On Air Now
Heart Breakfast with Dave and Heidi 6am - 10am
26 July 2012, 17:24
A man's been found guilty of conspiracy to supply Class A drugs after around £34 million of cocaine was found at an address in Brandon.
Following a two week trial at Ipswich Crown Court, unemployed man, Frederick Colverson, 56 years from Galsworthy Avenue, London was found guilty by the jury and will be sentenced on Tuesday 7th August, together with Terance Smith, 57 years, a Company Director from Ethelreda Drive, Thetford who pleaded guilty to conspiracy to supply Class A controlled drugs at an earlier hearing.
The arrests of Colverson and Smith took place following an intelligence led operation, which had taken place over several months with officers gathering information relating to the importation of cocaine through Felixstowe Docks. The operation culminated on 31 October 2012 when officers attended premises in Highbury Road, Brandon where a container had been taken to an industrial unit.
Frederick Colverson and Terance Smith were arrested at the scene on suspicion of the importation of cocaine and possession of controlled drugs with intent to supply. Both men were charged on the 3 November with conspiring to supply a Class A drug.
Frederick Colverson: Terance Smith:
Following searches at the premises, a total of 174 kilos of high purity cocaine was recovered, concealed within a consignment of pineapples. The cocaine had a street value of £34,000,000 - Suffolk's largest seizure of Class A drugs.
Following the trial at Ipswich Crown Court Detective Inspector Benny Benford said: "The result at court today follows a detailed and lengthy operation involving officers from the Serious and Organised Crime Directorate, Intelligence Directorate and partner agencies including the UK Border Agency and Forensic Services.
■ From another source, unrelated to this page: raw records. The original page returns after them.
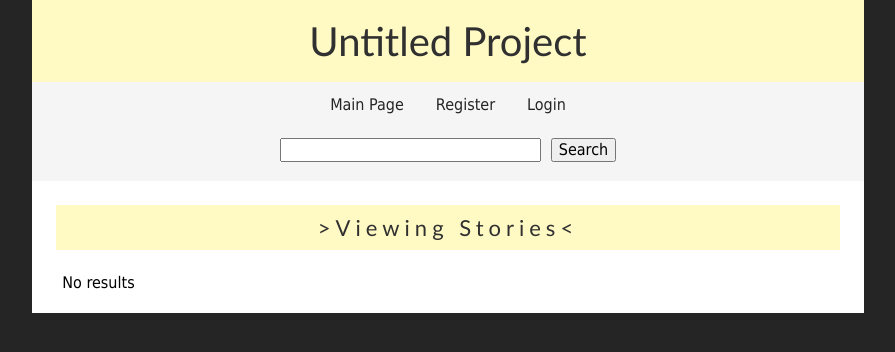
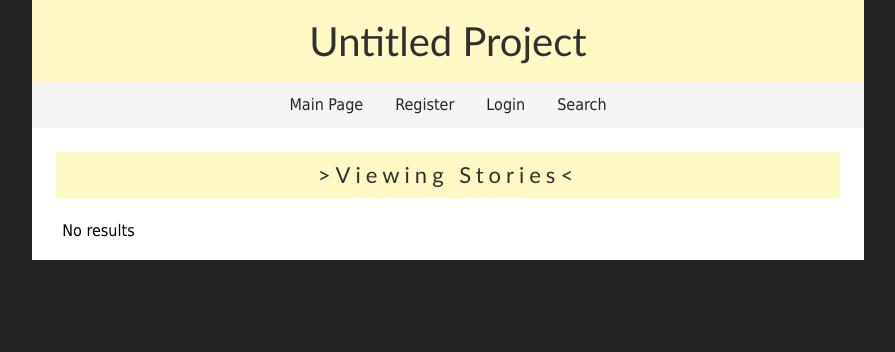
Before and after one commit to A428ES/arc-project-python-backend, a React (Create React App) app in the folder frontend/: page / in a window 1280 px wide. Shown: the top 352 px of the page, without its empty margins (192-1087 px from the left). Built offline with nearby package versions, Linux system fonts and the light colour scheme.

Commit message:
added search page

```diff
--- a/frontend/src/App.js
+++ b/frontend/src/App.js
@@ -39,7 +39,7 @@ function App() {
 
   return (
     <>
-    {processingLoad === false ?
+      {processingLoad === false ? (
         <>
           <NavigationBar />
           <article>
@@ -50,6 +50,10 @@ function App() {
                   <Route path="/login" element={<UserLogin />} />
                   <Route path="/viewcomments" element={<CommentDisplay />} />
                   <Route path="/register" element={<RegisterAccount />}></Route>
+                  <Route
+                    path="/search"
+                    element={<StoryViewer author="stories/search" />}
+                  />
                   <Route
                     path="/addsubmission"
                     element={
@@ -95,7 +99,10 @@ function App() {
               </Router>{" "}
             </p>
           </article>
-      </> : "" }
+        </>
+      ) : (
+        ""
+      )}
     </>
   );
 }
--- a/frontend/src/components/navigationbar.js
+++ b/frontend/src/components/navigationbar.js
@@ -34,6 +34,9 @@ export default function NavigationBar() {
             <a className="nav" href="" onClick={() => handleLogout()}>
               Logout
             </a>
+            <a className="nav" href="/search">
+              Search
+            </a>
           </>
         ) : (
           <>
@@ -47,12 +50,11 @@ export default function NavigationBar() {
             <a className="nav" href="/login">
               Login
             </a>
+            <a className="nav" href="/search">
+              Search
+            </a>
           </>
         )}
-        <br />
-        <br />
-        <input type="text" size="30" className="searchbar" />
-        <input type="submit" value="Search" />
       </div>
     </>
   );
--- a/frontend/src/components/story_viewer.js
+++ b/frontend/src/components/story_viewer.js
@@ -35,7 +35,13 @@ export default function StoryViewer(prop) {
 
   useEffect(() => {
     if (dataFeed === null) {
-      getData(prop.author);
+      if (prop.author === "stories/search") {
+        const queryParameters = new URLSearchParams(window.location.search);
+        const search_value = queryParameters.get("search");
+        getData(prop.author, "POST", { search: search_value });
+      } else {
+        getData(prop.author);
+      }
     } else {
       setSubmissions(dataFeed);
     }
```
Lines whose indentation alone changed are shown as unchanged.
"Suffolk Constabulary is committed to tackling and dismantling organised crime groups. The discovery of £34m worth of cocaine will have a significant impact and disruption on drug activity and criminality taking place within Suffolk and wider areas of the country."